Thai Army helping autistic children through buffalo therapy


Soldiers are known for being tough, but Thai soldiers can also be tender, as demonstrated by a Thai Army unit in Lopburi province where men in uniform are helping dozens of autistic children through riding and interacting with water buffalos in a locally adapted version of “equine therapy, ” a form of therapy global medical researchers claim has positive effects on the troubled youngsters.

“We see children change from being emotionless and tense to having smiles and laughter on their faces,” General Kajornsak Jonpeng told the Daily Mail newspaper. “It’s a magical moment to see the thrill, adrenaline and joy on their faces.”

The Thai program is believed to be the first in the world involving water buffalos. Word of the program has spread and some of the children attending and receiving care and support from the Thai Army have come from neighboring Myanmar and Cambodia. Equine therapy has an established track record of helping people with autism, according to the United States-based Autism Specter Disorder Foundation.

“It is an excellent therapy for addressing key symptoms affiliated with autism: communication and social skills, lowered sensory skills, motor skills, and response to verbal cues and external stimuli. When you ride, you develop a bond with your horse and they become familiarized with your movements, attitudes and emotions, which make them extremely effective in bonding with an autistic child and encouraging communication and interaction,” the Foundation says on its website.

The children are given art and music classes on the Army base before having contact with the water buffalos. Soldiers supervise and lead the children as they mount and ride the animals around the rustic military base. General Kajornsak said many people are afraid of buffalos because they are powerful animals that can at times be volatile. The autistic children, however, have shown no fear of them, and some are in fact attracted to them.
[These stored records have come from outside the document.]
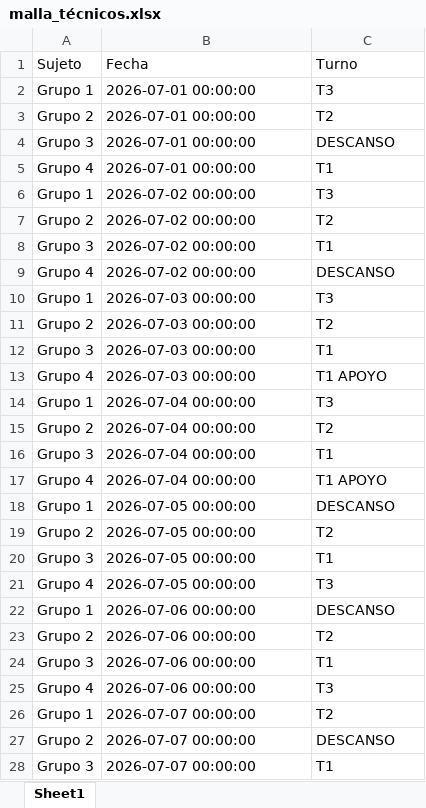
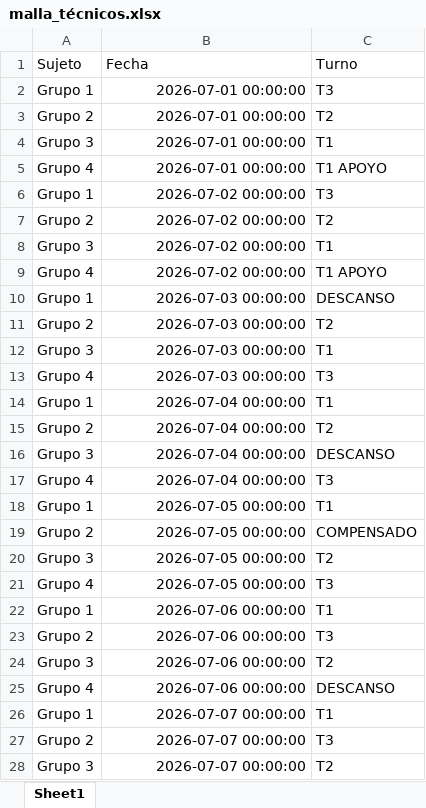
Before and after one commit to RichGuep/MovilGo, an Excel workbook: malla_técnicos.xlsx, sheet Sheet1, drawn as a sheet; only a part is shown; values as stored, in another font and other column widths than the file's, no borders; the diff covers the shown part only; the diff names each change by its address in the sheet, - before the commit and + after, or states it on an @@ line.

Commit message:
Update 2026-05-12 04:35:10.676287

```diff
--- a/malla_técnicos.xlsx (sheet Sheet1)
+++ b/malla_técnicos.xlsx (sheet Sheet1)
-B2:B28 alignment: left
+B2:B28 alignment: right
-C4 (Turno): DESCANSO
+C4 (Turno): T1
-C5 (Turno): T1
+C5 (Turno): T1 APOYO
-C9 (Turno): DESCANSO
+C9 (Turno): T1 APOYO
-C10 (Turno): T3
+C10 (Turno): DESCANSO
-C13 (Turno): T1 APOYO
+C13 (Turno): T3
-C14 (Turno): T3
+C14 (Turno): T1
-C16 (Turno): T1
+C16 (Turno): DESCANSO
-C17 (Turno): T1 APOYO
+C17 (Turno): T3
-C18 (Turno): DESCANSO
+C18 (Turno): T1
-C19 (Turno): T2
+C19 (Turno): COMPENSADO
-C20 (Turno): T1
+C20 (Turno): T2
-C22 (Turno): DESCANSO
+C22 (Turno): T1
-C23 (Turno): T2
+C23 (Turno): T3
-C24 (Turno): T1
+C24 (Turno): T2
-C25 (Turno): T3
+C25 (Turno): DESCANSO
-C26 (Turno): T2
+C26 (Turno): T1
-C27 (Turno): DESCANSO
+C27 (Turno): T3
-C28 (Turno): T1
+C28 (Turno): T2
```
Also changed, not shown: 537 edited cells and cell formats elsewhere in this sheet.
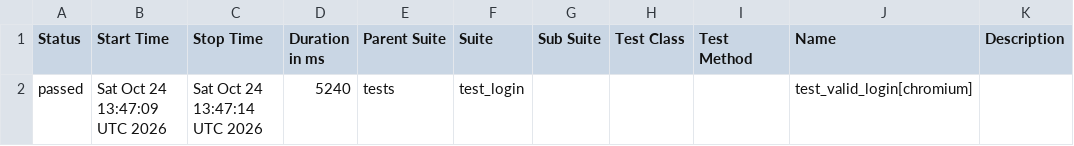
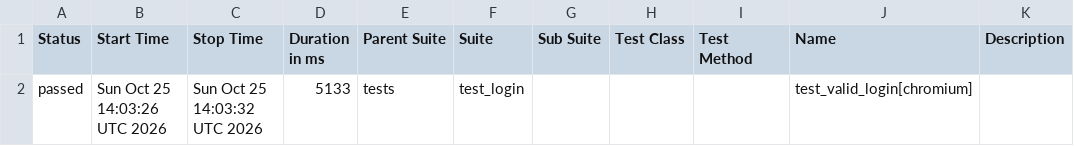
Before and after one commit to abhikatta449-prog/poconplaywrightpython, a CSV file: data/suites.csv, drawn as a sheet.

```diff
--- a/data/suites.csv
+++ b/data/suites.csv
@@ -1,2 +1,2 @@
 "Status","Start Time","Stop Time","Duration in ms","Parent Suite","Suite","Sub Suite","Test Class","Test Method","Name","Description"
-"passed","Sat Oct 24 13:47:09 UTC 2026","Sat Oct 24 13:47:14 UTC 2026","5240","tests","test_login","","","","test_valid_login[chromium]",""
+"passed","Sun Oct 25 14:03:26 UTC 2026","Sun Oct 25 14:03:32 UTC 2026","5133","tests","test_login","","","","test_valid_login[chromium]",""
```
Also changed, not shown: 16 other files.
“They become friends, and like the contact. Parents say they have never seen this before with their sons or daughters,” the general said.
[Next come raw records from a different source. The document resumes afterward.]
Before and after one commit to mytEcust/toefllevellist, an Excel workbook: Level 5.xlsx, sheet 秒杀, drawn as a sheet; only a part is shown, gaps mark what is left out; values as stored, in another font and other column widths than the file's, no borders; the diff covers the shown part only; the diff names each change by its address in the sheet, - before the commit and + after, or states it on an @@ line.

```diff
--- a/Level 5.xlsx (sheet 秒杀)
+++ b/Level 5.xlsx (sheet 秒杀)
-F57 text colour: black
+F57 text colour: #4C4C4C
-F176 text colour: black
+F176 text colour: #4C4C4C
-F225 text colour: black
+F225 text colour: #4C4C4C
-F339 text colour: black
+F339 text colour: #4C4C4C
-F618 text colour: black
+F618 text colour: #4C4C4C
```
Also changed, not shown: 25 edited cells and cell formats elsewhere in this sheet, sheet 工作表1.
The program began when one soldier had rescued some buffalos destined for slaughter and was searching for a productive use for them. After coming in contact with an autistic child and reading about equine and dolphin therapy he thought he would try the idea with the buffalos.

From a handful of children, the program now handles dozens and brings joy to the soldiers involved as well as the children and their families.

In Thai slang, the term ‘water buffalo’ is often used in a mean way to symbolize something or someone considered stupid. The soldiers of Lopburi, however, are using water buffalo in a new and brilliant way that symbolizes hope, caring and kindness. It is a uniquely Thai approach to a human problem.